Your answer should be every line of the entries that has the string "item" in it.

[Entries taken from a collection]
-=-=-
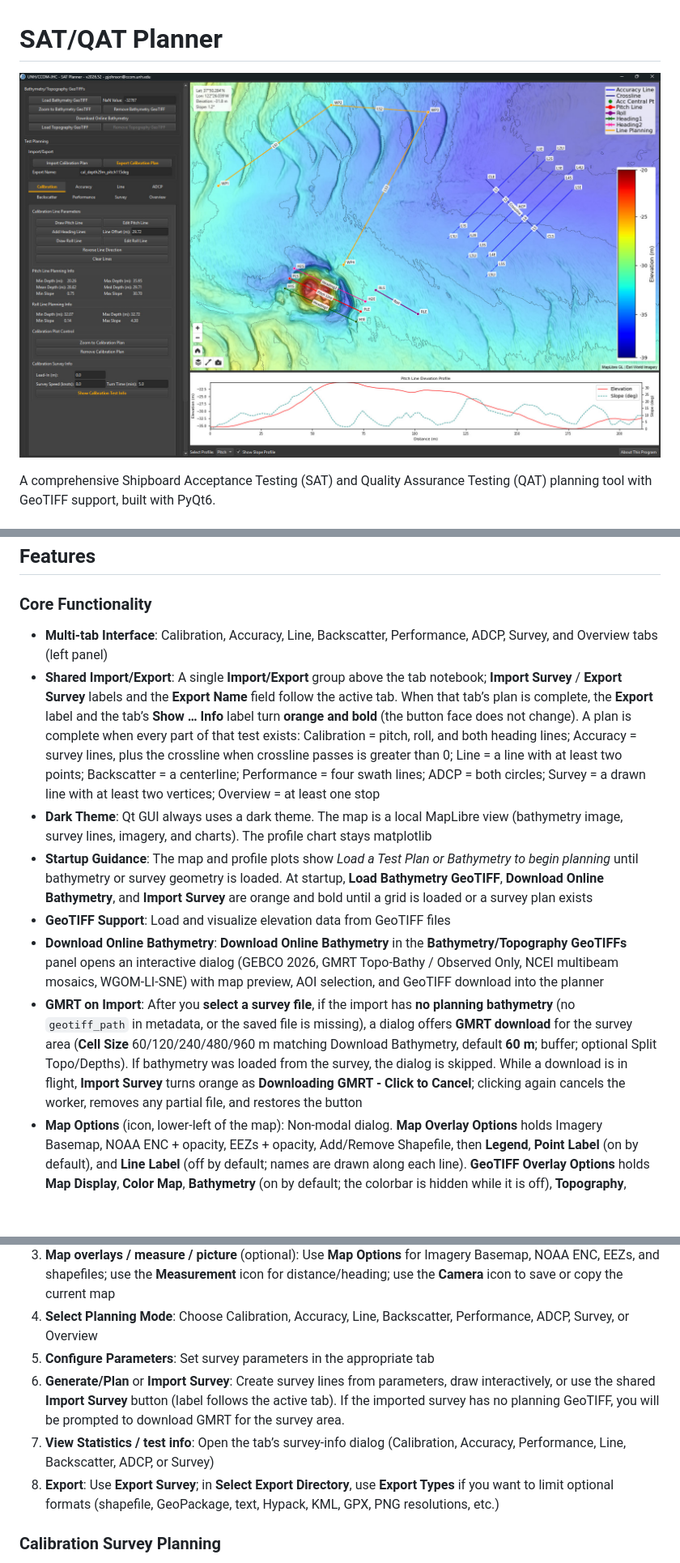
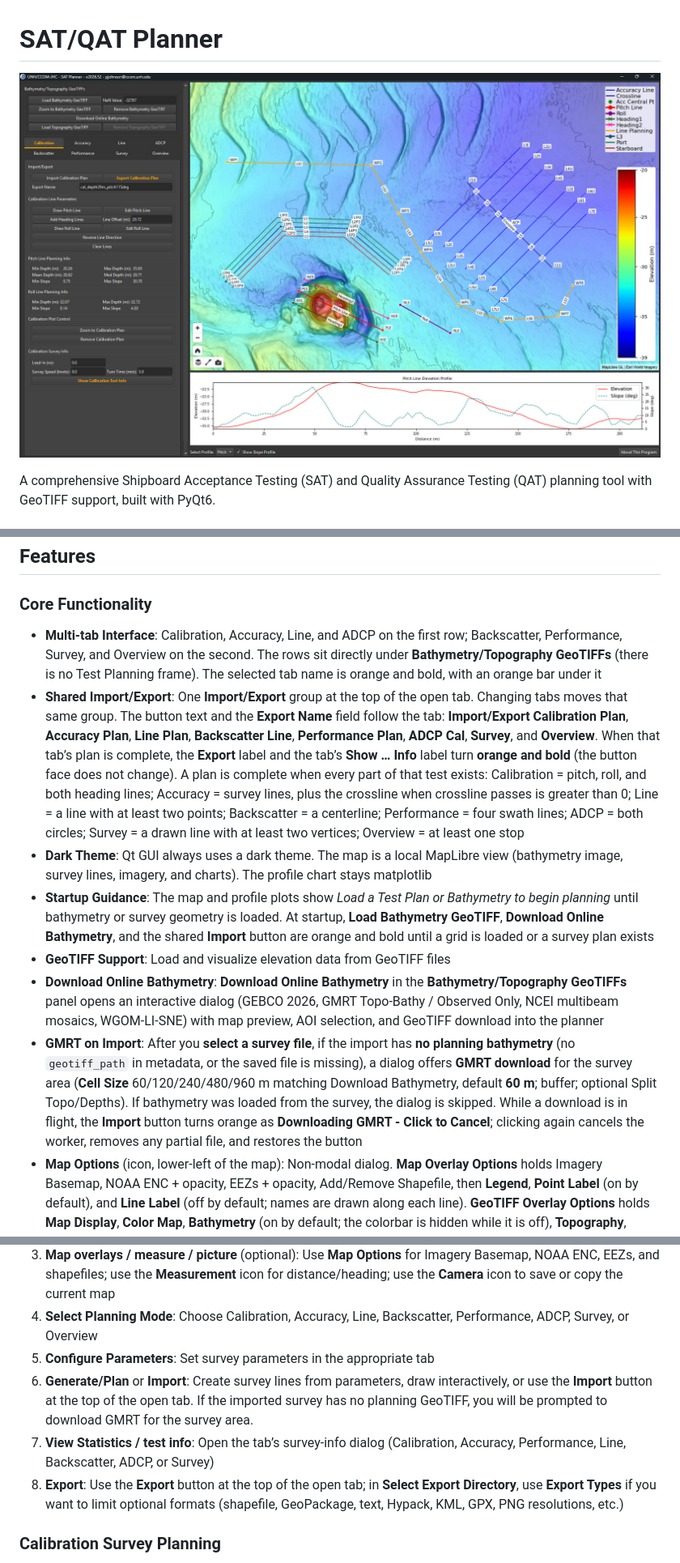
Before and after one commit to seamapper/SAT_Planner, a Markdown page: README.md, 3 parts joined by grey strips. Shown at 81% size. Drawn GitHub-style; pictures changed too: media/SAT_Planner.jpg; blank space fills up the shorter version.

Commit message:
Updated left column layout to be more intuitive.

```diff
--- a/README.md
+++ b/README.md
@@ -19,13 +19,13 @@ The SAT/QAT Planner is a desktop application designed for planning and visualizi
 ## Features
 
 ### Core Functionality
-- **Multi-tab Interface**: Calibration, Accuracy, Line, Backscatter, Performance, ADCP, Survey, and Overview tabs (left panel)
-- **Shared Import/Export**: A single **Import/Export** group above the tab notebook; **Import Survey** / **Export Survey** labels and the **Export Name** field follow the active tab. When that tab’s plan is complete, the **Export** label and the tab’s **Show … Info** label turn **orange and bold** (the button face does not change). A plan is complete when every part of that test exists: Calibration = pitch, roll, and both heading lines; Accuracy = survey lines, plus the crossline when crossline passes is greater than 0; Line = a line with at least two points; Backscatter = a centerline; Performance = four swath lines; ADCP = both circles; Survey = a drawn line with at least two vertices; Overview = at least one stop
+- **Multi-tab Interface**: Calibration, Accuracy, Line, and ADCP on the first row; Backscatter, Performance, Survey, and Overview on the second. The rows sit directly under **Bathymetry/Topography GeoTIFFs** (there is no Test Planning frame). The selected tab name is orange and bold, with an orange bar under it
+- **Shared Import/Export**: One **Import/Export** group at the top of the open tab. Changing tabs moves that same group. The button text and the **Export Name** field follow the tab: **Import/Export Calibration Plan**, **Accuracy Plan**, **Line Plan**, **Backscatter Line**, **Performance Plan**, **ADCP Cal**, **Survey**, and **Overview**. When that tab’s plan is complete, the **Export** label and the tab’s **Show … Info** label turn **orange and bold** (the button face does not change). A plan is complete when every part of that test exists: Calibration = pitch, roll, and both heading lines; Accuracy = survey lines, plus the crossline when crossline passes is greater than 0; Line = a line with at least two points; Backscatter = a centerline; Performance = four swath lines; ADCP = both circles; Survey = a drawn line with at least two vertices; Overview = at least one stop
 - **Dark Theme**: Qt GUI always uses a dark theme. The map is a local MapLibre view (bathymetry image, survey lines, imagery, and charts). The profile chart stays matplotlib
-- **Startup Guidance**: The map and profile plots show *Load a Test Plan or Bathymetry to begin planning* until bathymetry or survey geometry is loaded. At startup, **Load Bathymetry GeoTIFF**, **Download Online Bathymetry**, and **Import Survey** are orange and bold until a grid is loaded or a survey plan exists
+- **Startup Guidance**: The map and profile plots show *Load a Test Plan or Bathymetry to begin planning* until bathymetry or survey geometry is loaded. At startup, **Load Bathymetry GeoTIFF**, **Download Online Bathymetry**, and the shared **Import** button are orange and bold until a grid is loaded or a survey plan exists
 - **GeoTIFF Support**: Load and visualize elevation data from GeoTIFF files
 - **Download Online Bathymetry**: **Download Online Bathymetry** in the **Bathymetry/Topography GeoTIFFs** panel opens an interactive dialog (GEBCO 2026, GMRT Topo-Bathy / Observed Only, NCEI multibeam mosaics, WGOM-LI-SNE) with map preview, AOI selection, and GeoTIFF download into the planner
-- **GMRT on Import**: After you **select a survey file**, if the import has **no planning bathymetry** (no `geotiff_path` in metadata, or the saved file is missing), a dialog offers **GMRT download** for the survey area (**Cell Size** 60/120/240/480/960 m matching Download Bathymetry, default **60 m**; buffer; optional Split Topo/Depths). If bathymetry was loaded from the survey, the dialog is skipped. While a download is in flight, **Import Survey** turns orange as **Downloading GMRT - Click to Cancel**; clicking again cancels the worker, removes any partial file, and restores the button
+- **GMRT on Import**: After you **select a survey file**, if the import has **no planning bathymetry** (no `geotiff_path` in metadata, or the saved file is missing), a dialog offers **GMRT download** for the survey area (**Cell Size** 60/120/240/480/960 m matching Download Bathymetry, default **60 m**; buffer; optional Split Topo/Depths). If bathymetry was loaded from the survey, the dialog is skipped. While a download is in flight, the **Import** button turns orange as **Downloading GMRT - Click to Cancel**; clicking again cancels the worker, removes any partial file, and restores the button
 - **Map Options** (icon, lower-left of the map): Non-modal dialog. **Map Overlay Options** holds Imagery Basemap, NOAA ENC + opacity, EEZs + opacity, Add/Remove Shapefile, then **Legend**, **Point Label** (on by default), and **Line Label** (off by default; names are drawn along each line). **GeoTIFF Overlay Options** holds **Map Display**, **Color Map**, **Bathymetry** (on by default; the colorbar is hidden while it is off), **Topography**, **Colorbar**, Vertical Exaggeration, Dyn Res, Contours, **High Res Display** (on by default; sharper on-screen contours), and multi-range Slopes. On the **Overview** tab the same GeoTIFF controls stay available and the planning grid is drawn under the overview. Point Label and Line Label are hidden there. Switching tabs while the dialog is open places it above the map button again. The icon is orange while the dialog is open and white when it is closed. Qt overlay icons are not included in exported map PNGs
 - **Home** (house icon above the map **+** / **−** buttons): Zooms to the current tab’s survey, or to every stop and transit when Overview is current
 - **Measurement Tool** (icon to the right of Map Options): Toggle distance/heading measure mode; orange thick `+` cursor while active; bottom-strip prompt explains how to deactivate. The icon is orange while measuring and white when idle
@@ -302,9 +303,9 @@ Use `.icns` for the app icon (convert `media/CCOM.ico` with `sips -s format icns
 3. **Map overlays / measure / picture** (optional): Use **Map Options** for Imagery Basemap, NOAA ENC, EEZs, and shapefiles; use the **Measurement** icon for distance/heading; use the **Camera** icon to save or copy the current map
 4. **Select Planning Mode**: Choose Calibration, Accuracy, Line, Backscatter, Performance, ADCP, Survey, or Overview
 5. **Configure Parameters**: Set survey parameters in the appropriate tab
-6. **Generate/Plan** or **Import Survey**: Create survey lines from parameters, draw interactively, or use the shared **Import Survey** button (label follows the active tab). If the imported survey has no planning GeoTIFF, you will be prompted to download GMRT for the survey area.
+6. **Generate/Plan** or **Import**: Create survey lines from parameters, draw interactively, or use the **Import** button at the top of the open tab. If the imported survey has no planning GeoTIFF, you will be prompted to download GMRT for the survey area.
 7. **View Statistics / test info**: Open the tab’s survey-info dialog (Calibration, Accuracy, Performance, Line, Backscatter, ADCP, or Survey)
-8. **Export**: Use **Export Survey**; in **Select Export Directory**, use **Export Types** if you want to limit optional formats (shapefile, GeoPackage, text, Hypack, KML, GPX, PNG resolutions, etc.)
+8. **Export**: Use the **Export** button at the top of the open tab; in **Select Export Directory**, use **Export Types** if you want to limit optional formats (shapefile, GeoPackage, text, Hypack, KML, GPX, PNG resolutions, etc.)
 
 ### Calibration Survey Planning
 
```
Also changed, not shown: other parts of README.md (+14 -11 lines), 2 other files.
-=-=-
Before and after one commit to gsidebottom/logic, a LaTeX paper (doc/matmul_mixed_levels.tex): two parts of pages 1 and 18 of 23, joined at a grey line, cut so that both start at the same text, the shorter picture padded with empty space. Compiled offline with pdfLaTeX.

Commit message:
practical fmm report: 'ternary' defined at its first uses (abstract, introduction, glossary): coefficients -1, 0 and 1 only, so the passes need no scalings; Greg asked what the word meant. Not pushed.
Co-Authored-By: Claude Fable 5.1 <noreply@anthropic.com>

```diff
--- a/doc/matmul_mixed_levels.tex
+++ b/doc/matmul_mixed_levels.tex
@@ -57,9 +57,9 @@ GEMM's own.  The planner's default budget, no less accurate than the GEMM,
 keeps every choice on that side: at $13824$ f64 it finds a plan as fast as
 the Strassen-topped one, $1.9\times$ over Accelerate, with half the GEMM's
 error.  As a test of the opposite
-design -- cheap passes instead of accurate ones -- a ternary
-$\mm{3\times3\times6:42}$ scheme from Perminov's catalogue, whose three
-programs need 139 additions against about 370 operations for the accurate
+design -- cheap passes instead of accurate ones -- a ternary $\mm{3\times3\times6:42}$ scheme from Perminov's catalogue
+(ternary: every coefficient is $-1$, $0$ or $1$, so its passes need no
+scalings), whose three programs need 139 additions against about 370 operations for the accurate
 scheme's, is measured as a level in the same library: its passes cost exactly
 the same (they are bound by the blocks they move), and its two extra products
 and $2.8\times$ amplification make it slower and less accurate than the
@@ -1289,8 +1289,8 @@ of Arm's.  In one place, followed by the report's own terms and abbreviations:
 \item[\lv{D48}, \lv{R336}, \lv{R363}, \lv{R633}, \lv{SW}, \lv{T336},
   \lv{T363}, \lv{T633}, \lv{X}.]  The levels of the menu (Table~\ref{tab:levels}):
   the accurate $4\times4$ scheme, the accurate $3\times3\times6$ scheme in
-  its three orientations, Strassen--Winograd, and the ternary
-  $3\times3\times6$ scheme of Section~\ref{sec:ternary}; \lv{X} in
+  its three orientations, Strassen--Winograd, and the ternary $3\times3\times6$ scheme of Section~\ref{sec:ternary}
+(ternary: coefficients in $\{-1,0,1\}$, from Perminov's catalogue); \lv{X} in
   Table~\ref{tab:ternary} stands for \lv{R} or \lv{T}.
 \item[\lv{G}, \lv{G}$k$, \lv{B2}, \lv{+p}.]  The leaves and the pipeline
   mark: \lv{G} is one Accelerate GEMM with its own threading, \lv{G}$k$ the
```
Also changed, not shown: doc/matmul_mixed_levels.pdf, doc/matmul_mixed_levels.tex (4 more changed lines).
-=-=-
### TASK RESULT:
 \item[\lv{D48}, \lv{R336}, \lv{R363}, \lv{R633}, \lv{SW}, \lv{T336},
 \item[\lv{G}, \lv{G}$k$, \lv{B2}, \lv{+p}.]  The leaves and the pipeline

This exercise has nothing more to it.